> [Data in this exercise]:

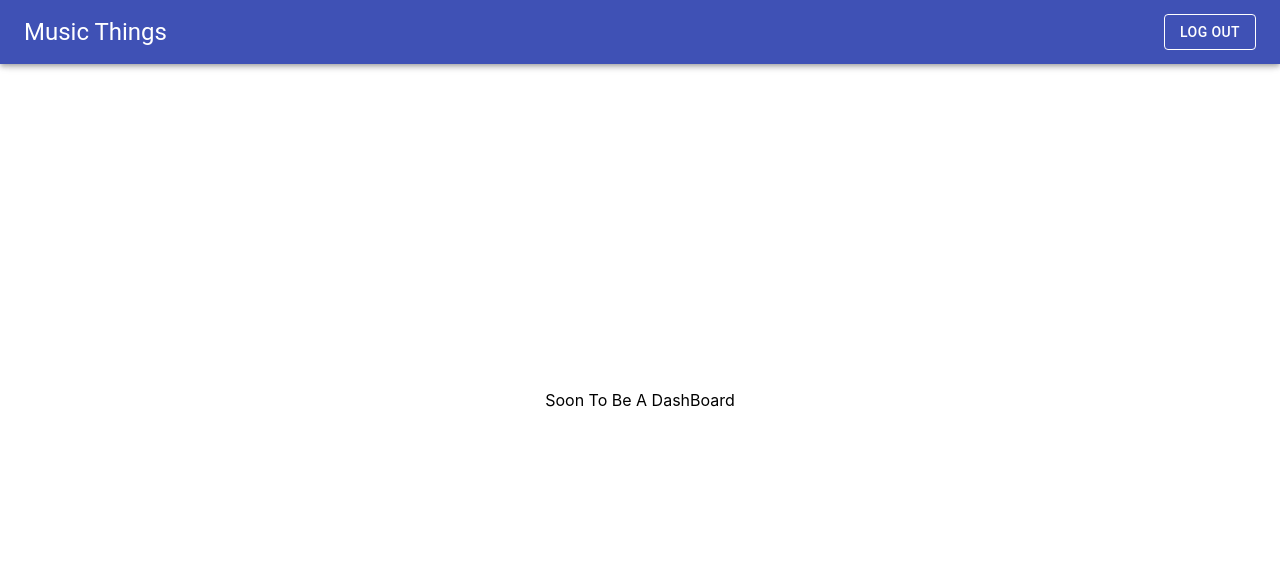
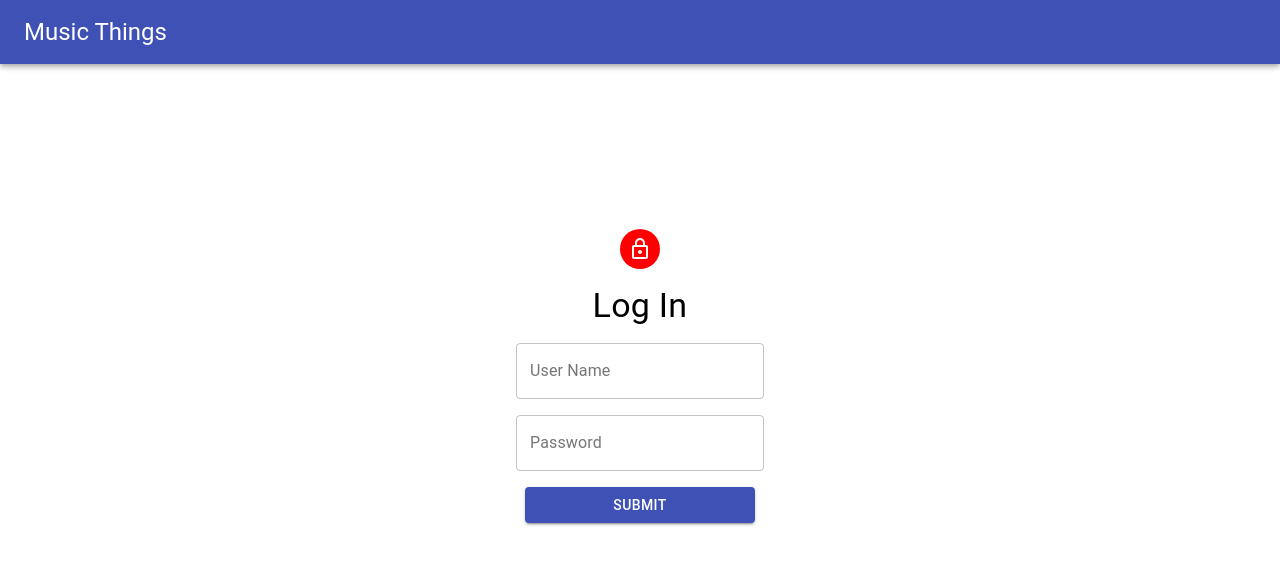
Before and after one commit to devarcher/musicapp, a React (Create React App) app: page / in a window 1280 px wide. Shown: the top 564 px of the page. Built offline with nearby package versions, Linux system fonts and the light colour scheme.

Commit message:
onsubmit now functioning properly on form

```diff
--- a/src/App.js
+++ b/src/App.js
@@ -7,7 +7,7 @@ import "./App.css";
 
 class App extends React.Component {
   state = {
-    loggedIn: true
+    loggedIn: false
   };
 
   logOutHandler = e => {
--- a/src/Layouts/LoginBody.js
+++ b/src/Layouts/LoginBody.js
@@ -31,7 +31,7 @@ const LoginBody = props => {
   const classes = useStyles();
   return (
     <div className="body">
-      <form className="formBox">
+      <form className="formBox" onSubmit={e => logInHandler(e)}>
         <div className="mainContainer">
           <Grid
             container
@@ -47,13 +47,12 @@ const LoginBody = props => {
               </Avatar>
             </Grid>
             <Grid item xs={12}>
-              <Typography component="h1" variant="h4.25">
+              <Typography component="h1" variant="h4">
                 Log In
               </Typography>
             </Grid>
             <Grid item xs={12}>
               <TextField
-                novalidate
                 id="outlined-required"
                 label="User Name"
                 variant="outlined"
@@ -62,7 +61,6 @@ const LoginBody = props => {
             </Grid>
             <Grid item xs={12}>
               <TextField
-                novalidate
                 id="outlined-required"
                 label="Password"
                 variant="outlined"
@@ -75,7 +73,6 @@ const LoginBody = props => {
                 type="submit"
                 color="primary"
                 className="subButton"
-                onSumbit={e => logInHandler}
               >
                 Submit
               </Button>
```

> [Task directions]: Copy, from the data above, every line where the word "form" appears.

> [Reply]:
onsubmit now functioning properly on form
-      <form className="formBox">
+      <form className="formBox" onSubmit={e => logInHandler(e)}>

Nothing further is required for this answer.